Whenever abortion comes up in a political context, pro-choice advocates highlight pro-life candidates’ refusal to support a “rape and incest exception” to any proposed ban on, or regulation of, abortion. The 2016 presidential campaign is no exception. This week CNN anchor Dana Bash handed the hot potato to former Arkansas governor Mike Huckabee. Huckabee’s response:
“A 10-year-old girl being raped is horrible. But does it solve a problem by taking the life of an innocent child? And that’s really the issue.”
Pro-choice publications predictably erupted, painting Huckabee as cold-hearted for his position. But that position flows inexorably from the logic of his larger pro-life stance, and is in fact a libertarian argument.
Notice that I said A libertarian argument, not THE libertarian argument.
Libertarians differ among ourselves on abortion (no, I’m not going to tell you where I come down on it). Some of us are pro-choice. Some of us are pro-life. But all of us view the issue through the lens of the same principle: That it is impermissible to initiate force and that we may only use force defensively or to recover damages from someone who “threw the first punch.”
Pro-choice libertarians believe that a fertilized embryo or in utero fetus is not a person with rights, that the mother is fully entitled to control of her own body, and that forbidding her an abortion would be an initiation of force against her.
Pro-life libertarians believe that at some point prior to birth (for some, that goes all the way back to conception), a fertilized embryo IS a person with rights — a person who has initiated force against no one and who therefore may not be permissibly killed.
There are other, more nuanced, libertarian arguments about abortion, but those are the bare basics.
Coming from the pro-life libertarian position, both the 10-year-old pregnant girl and her unborn child in this story are victims of an aggressor (the rapist whose actions resulted in the pregnancy). Abortion violates the rights of the unborn child, who is not an aggressor, and is therefore morally impermissible (unless, of course, it becomes a matter of self-defense, i.e. carrying the baby to term would kill or gravely harm the mother).
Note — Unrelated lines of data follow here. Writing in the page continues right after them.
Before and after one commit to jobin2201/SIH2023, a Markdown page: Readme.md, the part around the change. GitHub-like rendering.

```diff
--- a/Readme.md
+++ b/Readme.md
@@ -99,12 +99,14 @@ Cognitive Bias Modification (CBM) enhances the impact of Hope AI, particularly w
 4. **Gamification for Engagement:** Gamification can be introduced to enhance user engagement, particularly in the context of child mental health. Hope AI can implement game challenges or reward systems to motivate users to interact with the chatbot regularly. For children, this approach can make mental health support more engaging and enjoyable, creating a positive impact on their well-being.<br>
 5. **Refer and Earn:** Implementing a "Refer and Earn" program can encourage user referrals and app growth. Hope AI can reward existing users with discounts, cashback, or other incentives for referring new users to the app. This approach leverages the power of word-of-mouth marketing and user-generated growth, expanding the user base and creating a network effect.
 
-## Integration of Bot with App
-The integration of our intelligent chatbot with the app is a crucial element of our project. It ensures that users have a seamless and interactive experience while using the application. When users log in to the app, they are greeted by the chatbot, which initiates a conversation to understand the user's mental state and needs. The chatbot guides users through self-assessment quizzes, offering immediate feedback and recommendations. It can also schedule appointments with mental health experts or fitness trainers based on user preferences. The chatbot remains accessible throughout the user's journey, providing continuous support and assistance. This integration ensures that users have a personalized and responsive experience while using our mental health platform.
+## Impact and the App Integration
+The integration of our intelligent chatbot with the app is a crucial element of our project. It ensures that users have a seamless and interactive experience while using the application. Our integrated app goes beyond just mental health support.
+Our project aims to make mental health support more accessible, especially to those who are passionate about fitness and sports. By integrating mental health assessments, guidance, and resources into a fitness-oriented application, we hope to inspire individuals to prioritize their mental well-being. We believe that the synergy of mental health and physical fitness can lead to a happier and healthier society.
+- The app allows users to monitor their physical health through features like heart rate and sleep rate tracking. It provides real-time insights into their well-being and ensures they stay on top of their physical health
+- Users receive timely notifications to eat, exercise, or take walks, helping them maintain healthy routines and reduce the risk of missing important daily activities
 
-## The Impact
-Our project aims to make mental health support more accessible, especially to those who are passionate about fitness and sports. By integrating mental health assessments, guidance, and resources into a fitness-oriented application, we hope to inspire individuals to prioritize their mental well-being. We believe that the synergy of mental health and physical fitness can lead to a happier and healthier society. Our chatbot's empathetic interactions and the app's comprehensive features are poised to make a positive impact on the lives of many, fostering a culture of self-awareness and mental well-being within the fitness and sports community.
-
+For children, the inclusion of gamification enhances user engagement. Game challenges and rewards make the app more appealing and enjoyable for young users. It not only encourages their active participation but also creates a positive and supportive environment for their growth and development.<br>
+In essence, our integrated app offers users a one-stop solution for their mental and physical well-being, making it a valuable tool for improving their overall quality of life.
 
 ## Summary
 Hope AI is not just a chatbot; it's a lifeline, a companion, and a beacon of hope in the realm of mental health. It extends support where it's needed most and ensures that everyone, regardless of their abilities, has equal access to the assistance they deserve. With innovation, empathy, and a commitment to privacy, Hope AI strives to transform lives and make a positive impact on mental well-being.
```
The problem with the “rape and incest exception” position is that it doesn’t address the questions raised above.
If abortion is a right, it’s a right whether rape or incest are involved or not.
If abortion is not a right, rape and incest don’t make it into a right.
To put it more bluntly, the “rape and incest exception” attack is demagoguery — a crass play on emotion rather than an appeal to fact. As a pro-choice argument, it’s an epic fail.
Thomas L. Knapp is director and senior news analyst at the William Lloyd Garrison Center for Libertarian Advocacy Journalism (thegarrisoncenter.org). He lives and works in north central Florida.
- “Abortion: The ‘Rape and Incest Exception’ is Demagoguery,” by Thomas L. Knapp, Ventura County, California Citizens Journal, 08/19/15
- “Abortion: The ‘rape and incest exception’ is demagoguery,” by Thomas L. Knapp, Davenport, Iowa Quad-City Times, 08/19/15
- “Abortion: The ‘rape and incest exception’ is demagoguery,” by Thomas L. Knapp, Muscatine, Iowa Journal, 08/19/15
- “The ‘rape and incest exception,'” by Thomas L. Knapp, Orangeburg, South Carolina Times and Democrat, 08/20/15
- “Abortion: The ‘Rape and Incest Exception’ is Demagoguery,” by Thomas L. Knapp, River Cities’ Reader [Iowa], 08/26/15
- “Abortion: The ‘Rape and Incest Exception’ is demagoguery,” by Thomas L. Knapp, Sonoran News [Arizona], 08/26/15